[TASK INPUT — start]
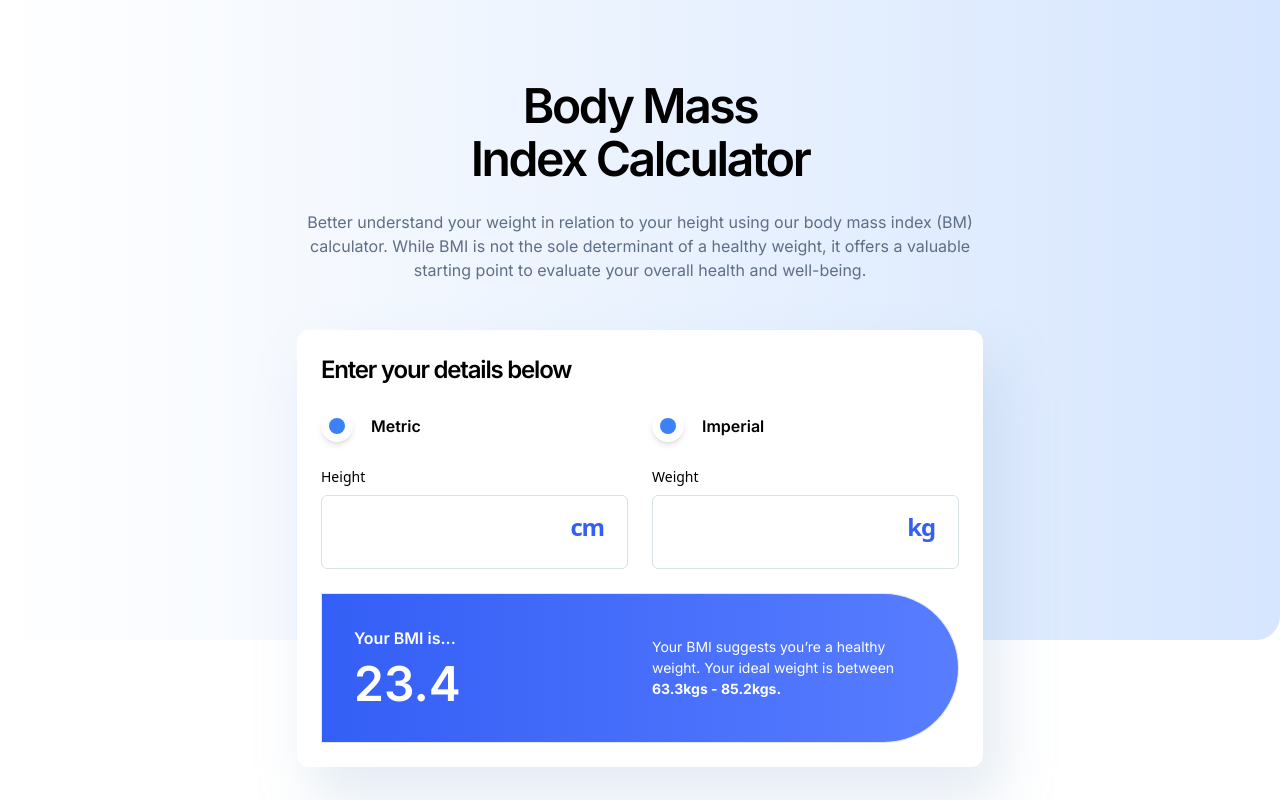
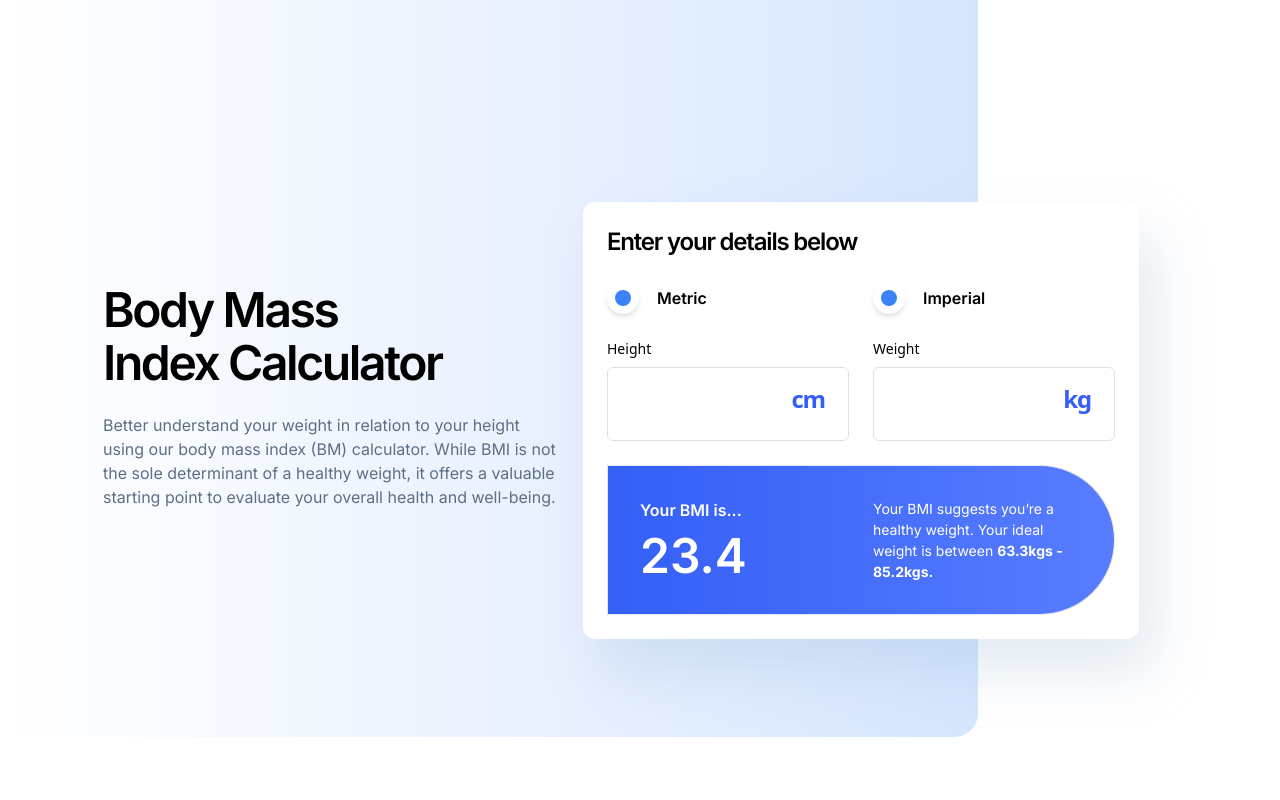
Before and after one commit to MauriceGlenn2/BMI-Calculator, a Next.js app: page / in a window 1280 px wide. Built offline with nearby package versions, Linux system fonts and the light colour scheme; some icons are missing.

Commit message:
working on desktop views

```diff
--- a/components/BodyMass.tsx
+++ b/components/BodyMass.tsx
@@ -18,30 +18,43 @@ function handleRadioChange() {
 
 
   return (
+    <div className="lg:w-[1276px] lg:h-[737px] lg:flex-shrink-0">
       <div
-      className="flex flex-col items-center h-[640px]
+        className="flex flex-col items-center h-[640px] lg:w-[978px] lg:h-[737px]
       bg-gradient-to-l from-[#D6E6FE] to-transparent outline-none
-    flex-shrink-0 border border-none rounded-b-3xl border-[#B3D3F1]"
+    flex-shrink-0 border border-none rounded-b-3xl border-[#B3D3F1] pl-6"
       >
         <div className="py-5 items-center">
           <Icon
-          className="w-[40px] h-[40px] text-[#B3D3F1]"
+            className="w-[40px] h-[40px] text-[#B3D3F1] lg:w-[64px] lg:h-[64px]"
             icon="game-icons:abstract-082"
           />
         </div>
-      <div className="flex flex-col items-center w-[328px] gap-[24px] md:w-[686px]">
-        <h1 className="text-center font-semibold leading-[52.8px] tracking-[-2.4px] text-[48px] font-inter">
+        <div className="lg:flex lg:w-[1276px] lg:h-[737px] lg:items-center lg:justify-end lg:pl-6 lg:gap-8">
+          <div className="lg:w-[564px] lg:pl-[116px] lg:flex-col">
+            <div className="flex flex-col w-[328px] gap-[24px] md:w-[686px]">
+              <h1
+                className="text-center font-semibold lg:text-left leading-[52.8px]
+              tracking-[-2.4px] text-[48px] font-inter"
+              >
                 Body Mass
                 <br /> Index Calculator
               </h1>
-        <p className="text-center text-[16px] font-normal leading-[24px] text-[#5E6E85] font-inter pb-12">
-          Better understand your weight in relation to your height using our
-          body mass index (BM) calculator. While BMI is not the sole determinant
-          of a healthy weight, it offers a valuable starting point to evaluate
-          your overall health and well-being.
+              <p
+                className="text-center lg:w-[456px] text-[16px] font-normal
+              lg:text-left leading-[24px] text-[#5E6E85] font-inter pb-12"
+              >
+                Better understand your weight in relation to your height using
+                our body mass index (BM) calculator. While BMI is not the sole
+                determinant of a healthy weight, it offers a valuable starting
+                point to evaluate your overall health and well-being.
               </p>
             </div>
-      <div className="border-none rounded-xl shadow-custom w-[328px] flex-col gap-6 bg-white md:w-[686px]">
+          </div>
+          <div
+            className="border-none rounded-xl shadow-custom w-[328px]
+          flex-col gap-6 bg-white md:w-[686px] lg:w-[556px]"
+          >
             <div className="p-[24px]">
               <h1 className="font-inter text-2xl font-semibold tracking-[-1.2px] pb-[24px]">
                 Enter your details below
@@ -49,8 +62,10 @@ function handleRadioChange() {
 
               <div className="flex items-center gap-6">
                 <div className="flex items-center md:w-[50%]">
-              <div className="bg-white p-4 rounded-full shadow-md relative cursor-pointer"
-              onClick={handleRadioChange}>
+                  <div
+                    className="bg-white p-4 rounded-full shadow-md relative cursor-pointer"
+                    onClick={handleRadioChange}
+                  >
                     <div className="h-4 w-4 bg-blue-500 rounded-full absolute top-1/2 left-1/2 transform -translate-x-1/2 -translate-y-1/2"></div>
                   </div>
                   <p className="font-inter text-base font-semibold pl-[18px]">
@@ -111,10 +126,12 @@ function handleRadioChange() {
                   </div>
                   <div className="md:w-[50%]">
                     <p className=" text-white font-inter text-sm font-normal leading-[21px]">
-                  Your BMI suggests you’re a healthy weight. Your ideal weight
-                  is between{" "}
+                      Your BMI suggests you’re a healthy weight. Your ideal
+                      weight is between{" "}
                       <span className="font-bold">63.3kgs - 85.2kgs.</span>
                     </p>
+                  </div>
+                </div>
               </div>
             </div>
           </div>
```
Lines whose indentation alone changed are shown as unchanged.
[TASK INPUT — finish]
WHAT IS NEEDED — Pull each line holding "none" out of the listing.

RESPONSE BOX —
       bg-gradient-to-l from-[#D6E6FE] to-transparent outline-none
-    flex-shrink-0 border border-none rounded-b-3xl border-[#B3D3F1]"
+    flex-shrink-0 border border-none rounded-b-3xl border-[#B3D3F1] pl-6"
-      <div className="border-none rounded-xl shadow-custom w-[328px] flex-col gap-6 bg-white md:w-[686px]">
+            className="border-none rounded-xl shadow-custom w-[328px]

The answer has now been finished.